─── SUPPLIED MATERIAL ───
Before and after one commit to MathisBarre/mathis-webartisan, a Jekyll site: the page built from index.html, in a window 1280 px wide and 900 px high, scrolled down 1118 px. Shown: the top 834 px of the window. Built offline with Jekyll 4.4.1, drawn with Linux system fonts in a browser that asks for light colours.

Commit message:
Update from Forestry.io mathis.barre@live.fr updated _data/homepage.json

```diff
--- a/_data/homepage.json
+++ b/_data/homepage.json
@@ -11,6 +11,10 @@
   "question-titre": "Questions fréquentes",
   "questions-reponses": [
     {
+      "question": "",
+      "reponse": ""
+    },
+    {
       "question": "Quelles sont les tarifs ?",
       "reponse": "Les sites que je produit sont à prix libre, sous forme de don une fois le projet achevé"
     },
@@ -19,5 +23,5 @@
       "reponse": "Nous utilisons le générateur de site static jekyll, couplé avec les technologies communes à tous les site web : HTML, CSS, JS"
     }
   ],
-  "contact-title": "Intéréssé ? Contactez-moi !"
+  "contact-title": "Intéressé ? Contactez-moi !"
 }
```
───
─── SUPPLIED MATERIAL ───
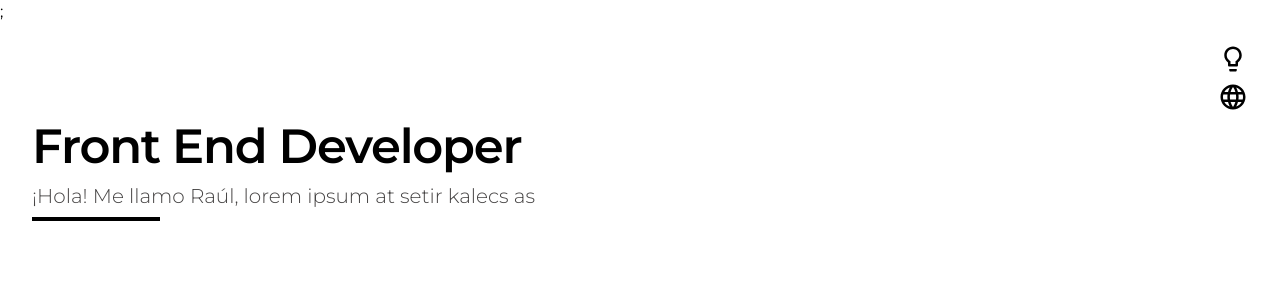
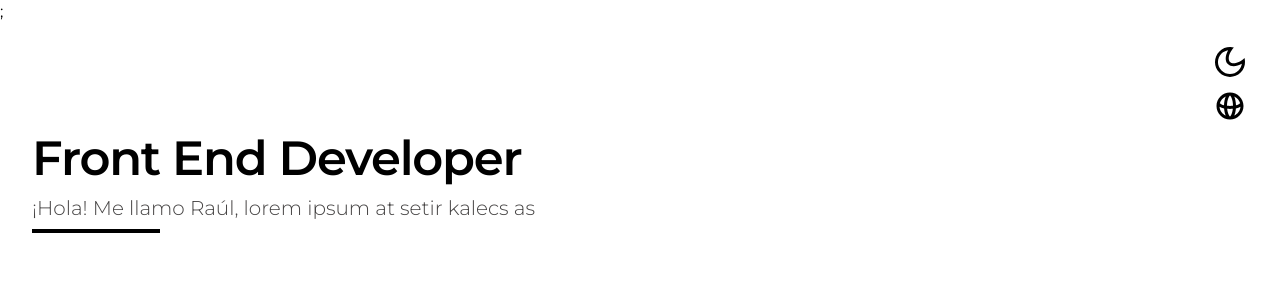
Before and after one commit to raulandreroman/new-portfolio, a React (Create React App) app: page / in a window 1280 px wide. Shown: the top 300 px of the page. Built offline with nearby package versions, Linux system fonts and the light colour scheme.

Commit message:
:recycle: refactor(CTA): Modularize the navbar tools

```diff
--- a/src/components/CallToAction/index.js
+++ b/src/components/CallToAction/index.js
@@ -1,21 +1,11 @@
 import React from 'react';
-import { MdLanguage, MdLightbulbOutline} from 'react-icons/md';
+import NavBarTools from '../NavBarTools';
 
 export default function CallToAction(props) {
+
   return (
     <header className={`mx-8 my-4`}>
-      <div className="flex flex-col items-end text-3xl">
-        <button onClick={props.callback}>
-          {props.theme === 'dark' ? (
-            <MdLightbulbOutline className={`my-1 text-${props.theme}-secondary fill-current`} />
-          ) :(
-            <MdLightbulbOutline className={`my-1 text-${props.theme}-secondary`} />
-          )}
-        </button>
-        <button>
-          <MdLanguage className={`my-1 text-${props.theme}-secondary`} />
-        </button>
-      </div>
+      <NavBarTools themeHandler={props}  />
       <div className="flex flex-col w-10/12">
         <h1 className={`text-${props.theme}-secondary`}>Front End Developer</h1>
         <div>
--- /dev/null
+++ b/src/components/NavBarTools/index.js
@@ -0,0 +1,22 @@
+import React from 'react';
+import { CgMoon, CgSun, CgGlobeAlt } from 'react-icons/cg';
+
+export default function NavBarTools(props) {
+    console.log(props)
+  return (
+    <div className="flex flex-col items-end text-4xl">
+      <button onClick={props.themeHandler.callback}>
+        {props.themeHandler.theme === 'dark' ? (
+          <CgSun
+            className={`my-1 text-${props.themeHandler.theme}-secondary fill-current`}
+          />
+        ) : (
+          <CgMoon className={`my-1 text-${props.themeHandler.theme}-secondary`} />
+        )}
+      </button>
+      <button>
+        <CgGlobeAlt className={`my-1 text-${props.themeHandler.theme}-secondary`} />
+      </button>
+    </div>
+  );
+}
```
───
## EXERCISE DESCRIPTION
Every line in the entries that contains the word "themeHandler" should be counted, and the total stated alone.

## TASK SOLUTION
6